# [WHAT NEEDS TO BE DONE]
Read the lines of the data below and retrieve those with "React".

# [Code change snippets]
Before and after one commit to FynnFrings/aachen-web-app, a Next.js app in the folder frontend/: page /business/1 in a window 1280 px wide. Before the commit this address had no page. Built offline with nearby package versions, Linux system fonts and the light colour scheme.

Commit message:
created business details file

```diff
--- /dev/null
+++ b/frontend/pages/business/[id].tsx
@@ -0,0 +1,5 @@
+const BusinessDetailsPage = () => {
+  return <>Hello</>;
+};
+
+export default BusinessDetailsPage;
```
* * *
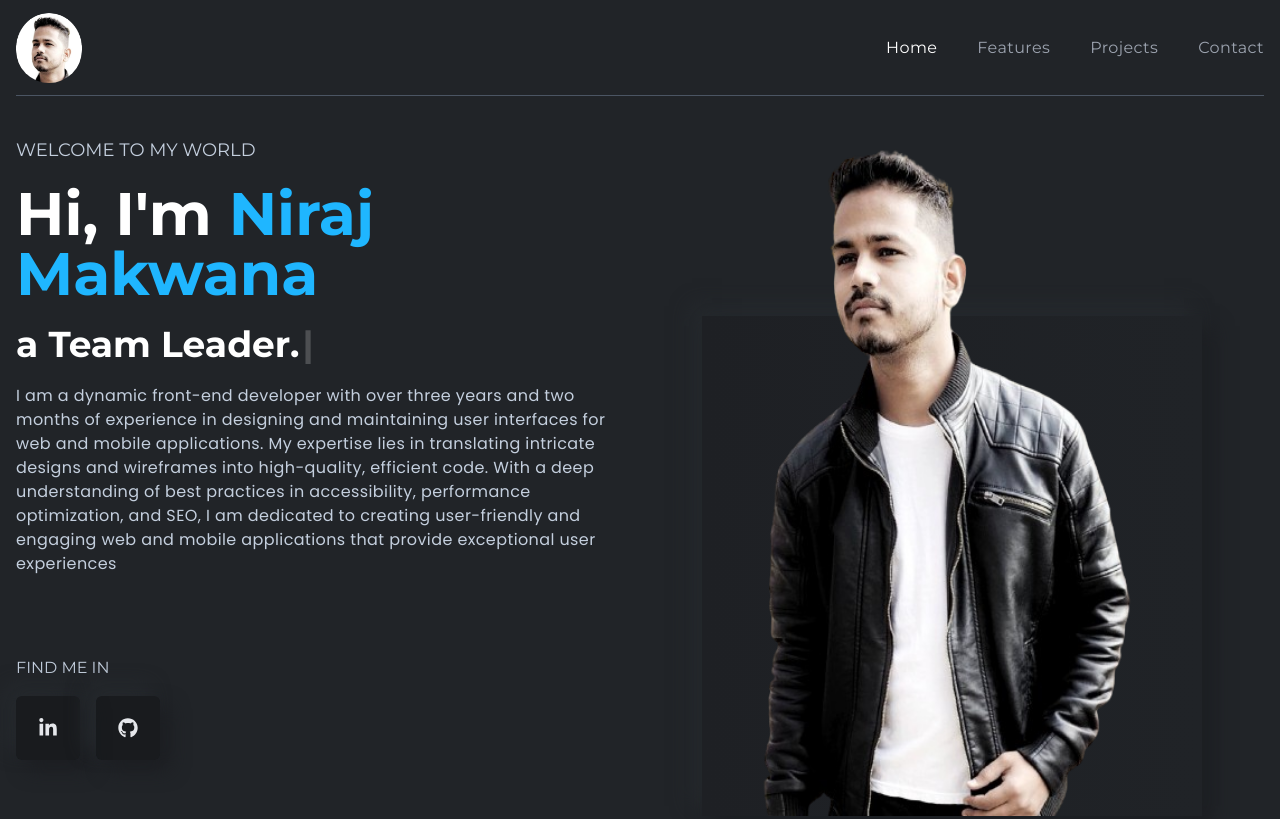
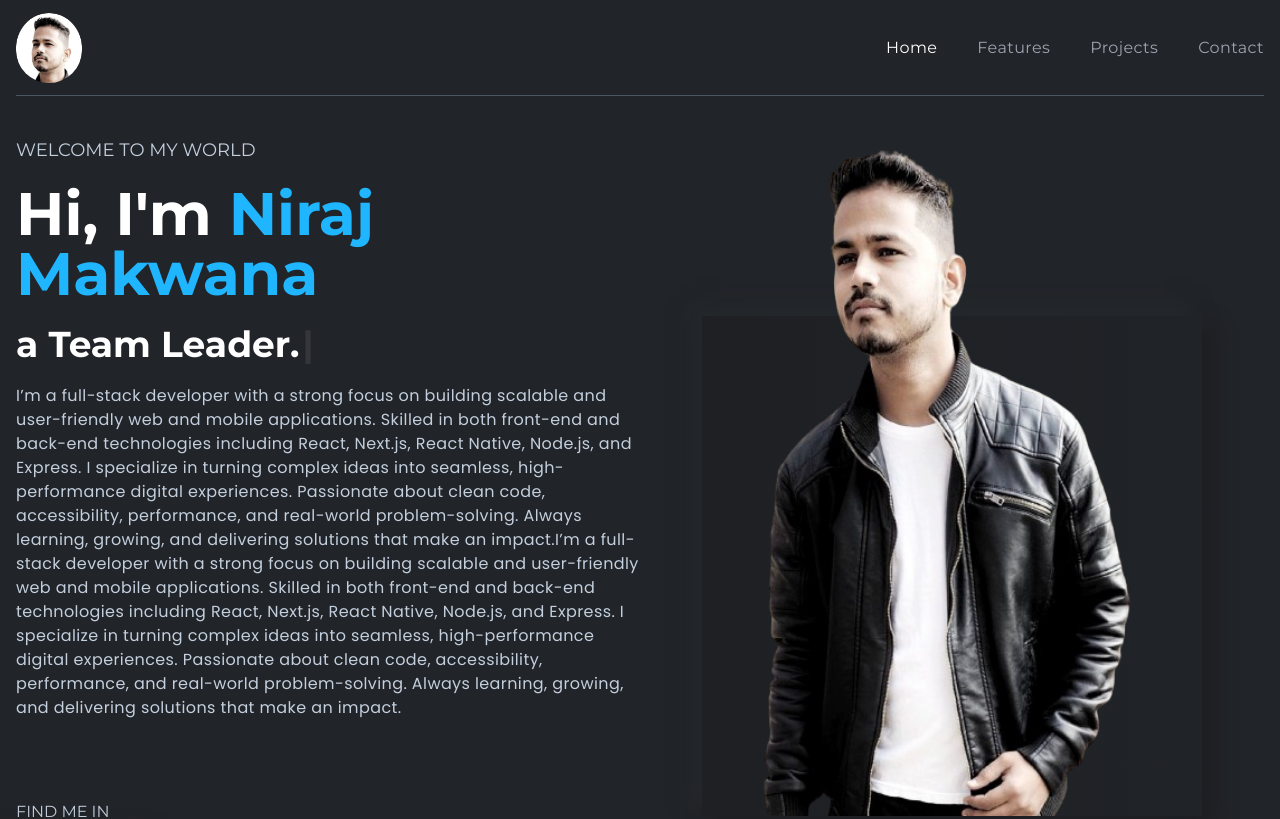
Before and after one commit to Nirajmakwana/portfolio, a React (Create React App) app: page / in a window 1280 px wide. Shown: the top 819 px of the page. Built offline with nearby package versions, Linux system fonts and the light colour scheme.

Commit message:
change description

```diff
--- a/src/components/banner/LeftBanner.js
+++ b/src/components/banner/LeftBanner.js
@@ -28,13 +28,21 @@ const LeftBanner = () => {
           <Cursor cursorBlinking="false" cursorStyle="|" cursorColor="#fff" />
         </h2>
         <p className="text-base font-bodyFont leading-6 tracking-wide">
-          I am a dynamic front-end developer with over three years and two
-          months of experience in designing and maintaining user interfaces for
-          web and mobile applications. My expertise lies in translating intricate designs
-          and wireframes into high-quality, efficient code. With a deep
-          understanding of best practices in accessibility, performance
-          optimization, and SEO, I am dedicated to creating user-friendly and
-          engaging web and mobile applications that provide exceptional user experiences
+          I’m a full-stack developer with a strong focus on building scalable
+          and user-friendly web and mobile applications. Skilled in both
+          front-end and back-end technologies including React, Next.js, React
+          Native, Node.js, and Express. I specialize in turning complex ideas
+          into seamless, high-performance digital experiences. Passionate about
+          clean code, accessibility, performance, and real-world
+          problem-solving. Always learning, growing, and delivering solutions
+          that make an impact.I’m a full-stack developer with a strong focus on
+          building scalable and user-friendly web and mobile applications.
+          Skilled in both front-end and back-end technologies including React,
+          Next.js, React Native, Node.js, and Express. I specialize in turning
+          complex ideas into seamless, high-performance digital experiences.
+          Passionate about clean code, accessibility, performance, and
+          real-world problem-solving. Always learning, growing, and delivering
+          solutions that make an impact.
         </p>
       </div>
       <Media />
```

# [ANSWER AREA]
Before and after one commit to Nirajmakwana/portfolio, a React (Create React App) app: page / in a window 1280 px wide. Shown: the top 819 px of the page. Built offline with nearby package versions, Linux system fonts and the light colour scheme.
+          front-end and back-end technologies including React, Next.js, React
+          Skilled in both front-end and back-end technologies including React,
+          Next.js, React Native, Node.js, and Express. I specialize in turning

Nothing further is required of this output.